Little incidents such as this may not make for exciting reading to some, but I greatly enjoyed the book, and I had a smile on my face as I read. I adore these books as much as I did when I was a girl reading them, and when I read them to my own daughter.

This is my fourth book in the You've Got Mail Reading Challenge. The others are listed on the sidebar and you may click the titles if you'd like to read my book reports.

I just recently watched You've Got Mail for the umpteeth (isn't that a fun word?!) time, and took note of Kathleen Kelly, played by Meg Ryan, telling Annabel about Betsy~Tacy and Tib, 'whose real name, I'm sorry to tell you, is Thelma.'

A wonderful movie, and a wonderful set of books. I highly recommend them for you or for the young girls in your life.


  1. I have a lot of these books in my middle school library but they never get checked out.

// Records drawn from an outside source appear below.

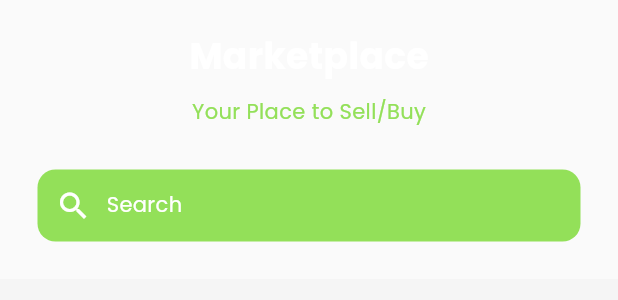
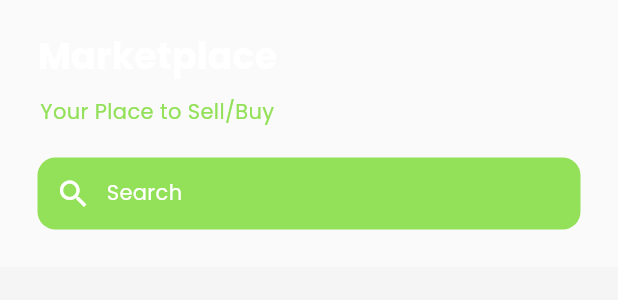
Before and after one commit to krishtimil/agrify, a Flutter app: the MarketPlace widget shown alone on an empty page, opened directly, on a phone screen of 412 x 824 dp. Shown: the top 300 px of the screen. Run offline on Flutter 3.47's test engine with Material 2 defaults, Android fonts, the phone set to English and light mode, and no system bars; our stand-ins replace animated_text_kit, cloud_firestore, firebase_auth, firebase_core, firebase_storage, google_fonts; missing offline and left inert: beautiful_ui_components, flutter_glow; accounts and stored records are empty; network calls fail.

Commit message:
UI Fixes

```diff
--- a/agrify/lib/ui/screens/marketplace/marketplace.dart
+++ b/agrify/lib/ui/screens/marketplace/marketplace.dart
@@ -14,8 +14,10 @@ class MarketPlace extends StatelessWidget {
         padding: const EdgeInsets.symmetric(horizontal: 25),
         child: Column(
           children: [
+            Row(
+              mainAxisAlignment: MainAxisAlignment.start,
+              children: [
                 Column(
-              mainAxisAlignment: MainAxisAlignment.start,
                   children: [
                     Text(
                       'Marketplace',
@@ -36,10 +38,10 @@ class MarketPlace extends StatelessWidget {
                     )
                   ],
                 ),
+              ],
+            ),
 
-            SizedBox(
-              height: 28,
-            ),
+            spacer(height: 20),
 
             //search bar
             Container(
```
Lines whose indentation alone changed are shown as unchanged.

Maybe the key is for me to read one and be able to tell the students about it!

  2. Staci, they are really young for middle school. By then they want the teen-ish sorts of books. Some of the later ones do deal with the girls older, and even getting married, but I'm sure middle schoolers would find them dated and old-fashioned. I would guess 8 or 9 would be the age for reading them oneself, and younger for a parent reading them to a child. But as I noted in another review, my daughter (27!) stopped by a while ago and picked one up to read. Of course, she fell in love with them when she was little. That is so often the secret, don't you think?

  3. Lovely books, true.
    But oh, that sheep!!! Magnificent!

  4. You sum it up brilliantly I think Nan - a wonderful movie and a wonderful set of books indeed!

  5. The sheepy thanks you, Pamela!

    Rambling Fancy, I hope young girls everywhere are discovering these books.

  6. I wonder if Miss Shaylyn would enjoy these? My mom gave her a copy of The Five Little Peppers and How They Grew last year and she seemed to enjoy it quite a bit, so I don't think she'd mind the old-fashioned story.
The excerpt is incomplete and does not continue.